▶ **TASK PROMPT**
Read the entries below and pull out each line with the string "after".

#####

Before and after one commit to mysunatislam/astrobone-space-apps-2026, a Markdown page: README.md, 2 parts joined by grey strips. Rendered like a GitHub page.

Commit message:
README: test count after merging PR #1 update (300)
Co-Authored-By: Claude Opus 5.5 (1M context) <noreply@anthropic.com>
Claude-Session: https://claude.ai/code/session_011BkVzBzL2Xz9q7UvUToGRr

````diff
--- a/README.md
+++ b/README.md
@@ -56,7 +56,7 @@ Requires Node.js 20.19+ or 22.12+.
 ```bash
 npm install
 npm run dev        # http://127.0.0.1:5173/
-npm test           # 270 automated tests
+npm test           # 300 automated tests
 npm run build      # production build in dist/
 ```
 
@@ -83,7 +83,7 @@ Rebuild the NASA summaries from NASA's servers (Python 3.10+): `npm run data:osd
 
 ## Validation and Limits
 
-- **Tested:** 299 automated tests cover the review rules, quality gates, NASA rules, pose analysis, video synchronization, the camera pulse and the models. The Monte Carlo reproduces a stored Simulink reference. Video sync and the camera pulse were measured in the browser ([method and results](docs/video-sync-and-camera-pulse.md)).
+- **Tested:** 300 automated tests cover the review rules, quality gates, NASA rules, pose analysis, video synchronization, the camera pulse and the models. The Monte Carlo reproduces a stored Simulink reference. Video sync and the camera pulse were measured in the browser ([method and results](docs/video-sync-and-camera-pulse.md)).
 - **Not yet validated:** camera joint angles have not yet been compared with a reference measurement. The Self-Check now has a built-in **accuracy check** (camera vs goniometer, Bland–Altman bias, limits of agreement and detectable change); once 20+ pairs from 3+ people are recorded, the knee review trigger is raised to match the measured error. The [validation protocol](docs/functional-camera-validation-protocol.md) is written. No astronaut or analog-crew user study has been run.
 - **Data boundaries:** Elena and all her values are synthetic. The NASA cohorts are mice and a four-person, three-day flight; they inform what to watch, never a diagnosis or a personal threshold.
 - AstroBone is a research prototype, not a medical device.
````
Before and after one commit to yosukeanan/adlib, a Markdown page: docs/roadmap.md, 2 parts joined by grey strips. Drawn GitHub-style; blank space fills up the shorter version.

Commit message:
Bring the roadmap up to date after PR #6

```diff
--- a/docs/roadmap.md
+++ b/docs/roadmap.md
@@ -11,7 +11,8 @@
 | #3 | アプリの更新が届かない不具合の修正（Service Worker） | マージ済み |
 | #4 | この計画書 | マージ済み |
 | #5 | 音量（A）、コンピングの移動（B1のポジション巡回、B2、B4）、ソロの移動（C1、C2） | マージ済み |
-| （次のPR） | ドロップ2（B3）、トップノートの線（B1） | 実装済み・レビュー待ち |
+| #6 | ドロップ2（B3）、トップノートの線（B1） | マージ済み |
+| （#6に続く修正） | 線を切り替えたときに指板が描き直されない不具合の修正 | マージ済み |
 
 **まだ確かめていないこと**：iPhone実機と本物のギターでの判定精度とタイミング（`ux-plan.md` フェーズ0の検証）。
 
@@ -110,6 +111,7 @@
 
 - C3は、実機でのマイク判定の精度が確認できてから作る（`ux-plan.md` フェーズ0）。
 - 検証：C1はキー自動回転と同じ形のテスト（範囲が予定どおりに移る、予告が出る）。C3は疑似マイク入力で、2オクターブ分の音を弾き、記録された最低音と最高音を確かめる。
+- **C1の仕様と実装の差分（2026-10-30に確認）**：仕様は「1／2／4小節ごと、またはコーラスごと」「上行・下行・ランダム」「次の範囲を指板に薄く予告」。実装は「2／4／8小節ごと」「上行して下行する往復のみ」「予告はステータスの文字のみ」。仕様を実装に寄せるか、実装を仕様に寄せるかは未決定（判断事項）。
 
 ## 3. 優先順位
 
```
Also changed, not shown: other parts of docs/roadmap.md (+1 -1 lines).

#####

▶ **EXPECTED ANSWER**
Before and after one commit to mysunatislam/astrobone-space-apps-2026, a Markdown page: README.md, 2 parts joined by grey strips. Rendered like a GitHub page.
README: test count after merging PR #1 update (300)
Before and after one commit to yosukeanan/adlib, a Markdown page: docs/roadmap.md, 2 parts joined by grey strips. Drawn GitHub-style; blank space fills up the shorter version.
Bring the roadmap up to date after PR #6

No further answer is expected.